Pull each line holding "setItem" out of the entries below.

================

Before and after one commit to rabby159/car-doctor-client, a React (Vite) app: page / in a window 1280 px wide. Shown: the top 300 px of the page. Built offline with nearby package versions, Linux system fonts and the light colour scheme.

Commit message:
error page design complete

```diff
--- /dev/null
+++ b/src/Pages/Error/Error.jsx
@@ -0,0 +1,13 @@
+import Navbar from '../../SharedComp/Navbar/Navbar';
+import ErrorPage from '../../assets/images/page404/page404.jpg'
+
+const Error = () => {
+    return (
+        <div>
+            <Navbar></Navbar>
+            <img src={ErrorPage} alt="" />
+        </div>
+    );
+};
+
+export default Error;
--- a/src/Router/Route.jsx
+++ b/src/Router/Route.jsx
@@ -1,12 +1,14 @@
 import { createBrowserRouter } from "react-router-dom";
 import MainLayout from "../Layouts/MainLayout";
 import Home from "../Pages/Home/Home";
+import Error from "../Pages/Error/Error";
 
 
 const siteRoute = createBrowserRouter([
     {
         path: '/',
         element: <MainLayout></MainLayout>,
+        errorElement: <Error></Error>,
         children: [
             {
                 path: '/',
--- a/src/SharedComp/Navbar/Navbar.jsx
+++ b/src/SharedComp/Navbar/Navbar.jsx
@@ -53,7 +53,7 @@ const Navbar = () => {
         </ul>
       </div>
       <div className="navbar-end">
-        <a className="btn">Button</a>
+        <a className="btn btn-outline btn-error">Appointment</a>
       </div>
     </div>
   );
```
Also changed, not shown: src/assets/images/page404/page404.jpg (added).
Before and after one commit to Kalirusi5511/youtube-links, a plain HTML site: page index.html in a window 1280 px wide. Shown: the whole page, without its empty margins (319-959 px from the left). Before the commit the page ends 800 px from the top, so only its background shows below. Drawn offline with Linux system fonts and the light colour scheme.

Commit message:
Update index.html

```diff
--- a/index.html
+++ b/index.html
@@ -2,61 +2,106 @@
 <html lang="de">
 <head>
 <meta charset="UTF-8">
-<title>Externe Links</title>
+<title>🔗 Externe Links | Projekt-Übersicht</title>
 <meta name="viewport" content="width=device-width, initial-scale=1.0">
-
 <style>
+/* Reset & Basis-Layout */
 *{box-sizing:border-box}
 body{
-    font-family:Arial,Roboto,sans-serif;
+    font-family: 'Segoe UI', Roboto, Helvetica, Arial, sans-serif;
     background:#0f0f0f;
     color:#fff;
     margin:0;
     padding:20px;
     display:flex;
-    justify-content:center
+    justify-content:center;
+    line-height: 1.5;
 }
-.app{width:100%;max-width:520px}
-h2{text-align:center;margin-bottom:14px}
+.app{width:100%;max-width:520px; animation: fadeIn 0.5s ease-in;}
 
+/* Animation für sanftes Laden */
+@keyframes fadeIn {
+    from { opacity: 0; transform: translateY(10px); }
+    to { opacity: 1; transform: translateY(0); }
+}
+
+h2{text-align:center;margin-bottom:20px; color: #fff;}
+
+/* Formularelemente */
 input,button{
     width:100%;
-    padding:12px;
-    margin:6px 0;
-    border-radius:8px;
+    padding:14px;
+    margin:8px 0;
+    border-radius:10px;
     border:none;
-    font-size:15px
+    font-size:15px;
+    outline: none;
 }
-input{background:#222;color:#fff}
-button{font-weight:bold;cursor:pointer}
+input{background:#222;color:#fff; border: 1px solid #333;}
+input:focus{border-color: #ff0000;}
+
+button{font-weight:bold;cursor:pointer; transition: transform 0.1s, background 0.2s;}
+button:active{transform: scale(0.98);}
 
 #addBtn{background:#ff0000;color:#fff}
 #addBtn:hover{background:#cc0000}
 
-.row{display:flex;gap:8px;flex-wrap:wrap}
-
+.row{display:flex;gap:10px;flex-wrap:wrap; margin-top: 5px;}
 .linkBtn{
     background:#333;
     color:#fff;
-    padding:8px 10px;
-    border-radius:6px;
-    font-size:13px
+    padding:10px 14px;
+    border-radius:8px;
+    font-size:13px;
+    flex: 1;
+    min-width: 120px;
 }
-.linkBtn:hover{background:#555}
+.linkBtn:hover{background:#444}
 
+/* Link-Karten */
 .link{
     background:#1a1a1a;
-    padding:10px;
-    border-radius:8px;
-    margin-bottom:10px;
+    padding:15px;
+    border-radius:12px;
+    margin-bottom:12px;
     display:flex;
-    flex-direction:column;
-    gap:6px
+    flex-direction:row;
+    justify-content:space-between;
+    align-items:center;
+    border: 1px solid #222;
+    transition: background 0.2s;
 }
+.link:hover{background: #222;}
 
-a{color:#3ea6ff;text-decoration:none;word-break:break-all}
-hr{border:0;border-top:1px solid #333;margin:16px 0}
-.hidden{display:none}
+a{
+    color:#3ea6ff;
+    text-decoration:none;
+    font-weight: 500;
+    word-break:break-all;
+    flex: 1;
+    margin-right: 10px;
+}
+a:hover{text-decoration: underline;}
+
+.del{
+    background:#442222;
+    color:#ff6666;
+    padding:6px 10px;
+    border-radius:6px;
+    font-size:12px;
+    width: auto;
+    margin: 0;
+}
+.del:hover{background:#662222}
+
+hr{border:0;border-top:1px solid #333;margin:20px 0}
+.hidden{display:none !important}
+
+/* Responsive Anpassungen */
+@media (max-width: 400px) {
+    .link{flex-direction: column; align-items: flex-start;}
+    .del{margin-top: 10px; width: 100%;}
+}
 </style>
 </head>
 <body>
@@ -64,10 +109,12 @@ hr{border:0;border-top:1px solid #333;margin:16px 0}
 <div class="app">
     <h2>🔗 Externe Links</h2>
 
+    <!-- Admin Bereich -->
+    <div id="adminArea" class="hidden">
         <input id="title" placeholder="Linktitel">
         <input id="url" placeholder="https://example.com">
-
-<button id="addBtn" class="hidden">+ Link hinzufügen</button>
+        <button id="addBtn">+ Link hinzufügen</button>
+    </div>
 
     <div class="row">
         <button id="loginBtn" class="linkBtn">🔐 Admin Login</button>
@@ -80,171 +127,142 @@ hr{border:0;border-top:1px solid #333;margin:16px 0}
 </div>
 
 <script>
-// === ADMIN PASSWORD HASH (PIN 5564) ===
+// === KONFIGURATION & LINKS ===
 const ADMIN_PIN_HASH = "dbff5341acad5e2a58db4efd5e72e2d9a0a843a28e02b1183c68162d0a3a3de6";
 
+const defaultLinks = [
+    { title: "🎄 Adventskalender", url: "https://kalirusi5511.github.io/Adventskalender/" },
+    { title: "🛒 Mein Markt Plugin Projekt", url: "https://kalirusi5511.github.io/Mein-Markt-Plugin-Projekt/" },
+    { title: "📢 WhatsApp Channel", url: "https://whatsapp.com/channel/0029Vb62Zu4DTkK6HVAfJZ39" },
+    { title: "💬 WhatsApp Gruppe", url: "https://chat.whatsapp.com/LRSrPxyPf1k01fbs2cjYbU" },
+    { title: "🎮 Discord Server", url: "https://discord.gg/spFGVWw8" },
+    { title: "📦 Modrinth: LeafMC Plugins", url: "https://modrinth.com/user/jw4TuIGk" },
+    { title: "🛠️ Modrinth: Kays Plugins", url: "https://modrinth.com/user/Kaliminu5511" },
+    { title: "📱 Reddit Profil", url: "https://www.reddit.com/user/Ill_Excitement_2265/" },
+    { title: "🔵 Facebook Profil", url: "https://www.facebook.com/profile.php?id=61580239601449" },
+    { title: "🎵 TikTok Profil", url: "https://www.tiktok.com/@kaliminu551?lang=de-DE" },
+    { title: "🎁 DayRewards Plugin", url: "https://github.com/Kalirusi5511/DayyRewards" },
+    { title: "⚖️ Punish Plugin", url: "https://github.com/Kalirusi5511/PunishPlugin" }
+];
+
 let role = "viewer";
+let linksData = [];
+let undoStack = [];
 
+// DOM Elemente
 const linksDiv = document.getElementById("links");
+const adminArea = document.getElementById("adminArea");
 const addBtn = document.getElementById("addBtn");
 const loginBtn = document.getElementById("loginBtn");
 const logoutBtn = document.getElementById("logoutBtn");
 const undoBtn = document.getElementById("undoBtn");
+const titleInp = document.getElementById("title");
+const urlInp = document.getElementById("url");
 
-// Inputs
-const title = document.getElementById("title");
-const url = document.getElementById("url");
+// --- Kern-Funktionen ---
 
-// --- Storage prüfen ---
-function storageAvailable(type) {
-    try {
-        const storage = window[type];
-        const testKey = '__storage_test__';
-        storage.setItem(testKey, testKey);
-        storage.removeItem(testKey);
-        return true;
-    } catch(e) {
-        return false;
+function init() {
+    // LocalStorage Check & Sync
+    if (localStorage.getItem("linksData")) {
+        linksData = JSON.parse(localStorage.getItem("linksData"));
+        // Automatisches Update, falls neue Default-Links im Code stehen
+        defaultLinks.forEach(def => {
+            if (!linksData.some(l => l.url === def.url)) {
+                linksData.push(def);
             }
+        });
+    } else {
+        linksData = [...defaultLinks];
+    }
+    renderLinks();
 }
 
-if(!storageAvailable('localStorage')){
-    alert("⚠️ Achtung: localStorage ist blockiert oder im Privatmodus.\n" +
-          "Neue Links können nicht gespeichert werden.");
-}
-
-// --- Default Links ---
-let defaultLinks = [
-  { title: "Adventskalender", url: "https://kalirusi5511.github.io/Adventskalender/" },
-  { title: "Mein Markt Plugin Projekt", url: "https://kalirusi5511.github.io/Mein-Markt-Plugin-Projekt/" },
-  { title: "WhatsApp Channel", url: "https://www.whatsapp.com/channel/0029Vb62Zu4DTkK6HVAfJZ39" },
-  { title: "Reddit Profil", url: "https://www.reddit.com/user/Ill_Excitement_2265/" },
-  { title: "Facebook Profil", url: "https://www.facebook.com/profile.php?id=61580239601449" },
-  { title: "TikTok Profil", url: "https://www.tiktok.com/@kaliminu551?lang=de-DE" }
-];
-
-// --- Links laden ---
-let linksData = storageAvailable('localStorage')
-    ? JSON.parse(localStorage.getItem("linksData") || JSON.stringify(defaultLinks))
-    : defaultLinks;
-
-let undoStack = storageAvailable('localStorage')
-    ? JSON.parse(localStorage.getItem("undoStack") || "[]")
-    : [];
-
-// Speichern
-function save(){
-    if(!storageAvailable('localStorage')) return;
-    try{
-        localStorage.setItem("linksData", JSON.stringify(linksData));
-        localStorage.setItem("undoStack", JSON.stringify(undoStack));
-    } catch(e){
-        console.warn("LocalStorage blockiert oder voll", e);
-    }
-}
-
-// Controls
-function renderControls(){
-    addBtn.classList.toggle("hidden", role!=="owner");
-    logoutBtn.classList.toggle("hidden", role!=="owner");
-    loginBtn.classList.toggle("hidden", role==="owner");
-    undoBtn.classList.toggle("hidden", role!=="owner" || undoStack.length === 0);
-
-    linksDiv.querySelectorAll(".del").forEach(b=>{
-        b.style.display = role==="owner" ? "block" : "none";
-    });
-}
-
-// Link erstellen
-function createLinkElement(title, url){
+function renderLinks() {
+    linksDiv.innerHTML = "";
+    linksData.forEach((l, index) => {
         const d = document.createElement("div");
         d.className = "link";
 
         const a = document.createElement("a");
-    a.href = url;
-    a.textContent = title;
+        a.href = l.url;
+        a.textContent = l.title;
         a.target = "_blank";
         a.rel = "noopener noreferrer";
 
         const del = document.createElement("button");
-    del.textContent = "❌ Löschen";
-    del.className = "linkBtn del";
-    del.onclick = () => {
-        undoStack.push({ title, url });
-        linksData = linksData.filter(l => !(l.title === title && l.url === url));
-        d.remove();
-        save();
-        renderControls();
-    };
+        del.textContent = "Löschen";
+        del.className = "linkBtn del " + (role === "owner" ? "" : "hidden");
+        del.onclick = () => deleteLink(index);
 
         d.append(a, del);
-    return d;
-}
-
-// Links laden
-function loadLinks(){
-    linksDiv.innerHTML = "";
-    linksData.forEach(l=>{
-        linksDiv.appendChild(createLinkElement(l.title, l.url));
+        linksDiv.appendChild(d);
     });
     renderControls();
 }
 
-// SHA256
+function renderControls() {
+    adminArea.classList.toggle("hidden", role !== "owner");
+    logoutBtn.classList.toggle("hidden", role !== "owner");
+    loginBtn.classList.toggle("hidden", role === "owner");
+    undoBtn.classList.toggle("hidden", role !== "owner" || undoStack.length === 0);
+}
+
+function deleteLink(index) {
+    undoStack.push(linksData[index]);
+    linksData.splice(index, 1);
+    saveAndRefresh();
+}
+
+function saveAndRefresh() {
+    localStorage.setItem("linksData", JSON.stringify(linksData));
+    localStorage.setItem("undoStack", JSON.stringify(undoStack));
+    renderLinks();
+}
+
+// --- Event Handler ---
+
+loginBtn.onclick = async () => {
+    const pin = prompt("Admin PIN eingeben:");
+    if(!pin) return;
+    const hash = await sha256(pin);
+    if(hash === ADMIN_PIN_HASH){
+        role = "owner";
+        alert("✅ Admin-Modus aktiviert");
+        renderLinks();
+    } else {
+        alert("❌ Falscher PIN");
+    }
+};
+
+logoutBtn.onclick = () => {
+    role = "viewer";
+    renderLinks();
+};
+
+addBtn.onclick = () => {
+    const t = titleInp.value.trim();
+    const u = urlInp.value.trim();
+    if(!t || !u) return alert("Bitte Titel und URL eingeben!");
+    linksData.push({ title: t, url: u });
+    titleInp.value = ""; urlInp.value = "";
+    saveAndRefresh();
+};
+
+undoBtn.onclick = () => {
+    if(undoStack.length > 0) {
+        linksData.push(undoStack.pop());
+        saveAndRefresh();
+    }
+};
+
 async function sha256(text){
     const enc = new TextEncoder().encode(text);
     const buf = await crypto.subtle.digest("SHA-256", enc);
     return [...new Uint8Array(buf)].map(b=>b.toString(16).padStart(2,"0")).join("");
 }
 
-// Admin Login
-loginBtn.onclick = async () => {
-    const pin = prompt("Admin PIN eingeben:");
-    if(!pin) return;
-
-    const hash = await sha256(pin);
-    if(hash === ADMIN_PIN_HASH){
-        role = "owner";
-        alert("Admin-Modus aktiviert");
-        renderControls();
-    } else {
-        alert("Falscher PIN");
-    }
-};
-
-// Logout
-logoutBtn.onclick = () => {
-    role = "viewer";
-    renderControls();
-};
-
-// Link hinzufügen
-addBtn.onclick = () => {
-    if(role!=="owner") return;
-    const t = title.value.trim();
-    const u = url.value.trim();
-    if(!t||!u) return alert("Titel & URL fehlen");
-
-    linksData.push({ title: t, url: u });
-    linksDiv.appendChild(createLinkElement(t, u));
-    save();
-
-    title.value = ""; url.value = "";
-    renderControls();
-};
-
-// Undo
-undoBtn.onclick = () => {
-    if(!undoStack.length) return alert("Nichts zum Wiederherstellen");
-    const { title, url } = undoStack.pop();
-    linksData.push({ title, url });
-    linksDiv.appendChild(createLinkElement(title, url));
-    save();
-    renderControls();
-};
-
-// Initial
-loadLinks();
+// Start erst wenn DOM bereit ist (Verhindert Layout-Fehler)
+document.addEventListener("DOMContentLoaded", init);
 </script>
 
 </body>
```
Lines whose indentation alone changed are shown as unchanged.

================

RESULT:
-        storage.setItem(testKey, testKey);
-        localStorage.setItem("linksData", JSON.stringify(linksData));
-        localStorage.setItem("undoStack", JSON.stringify(undoStack));
+    localStorage.setItem("linksData", JSON.stringify(linksData));
+    localStorage.setItem("undoStack", JSON.stringify(undoStack));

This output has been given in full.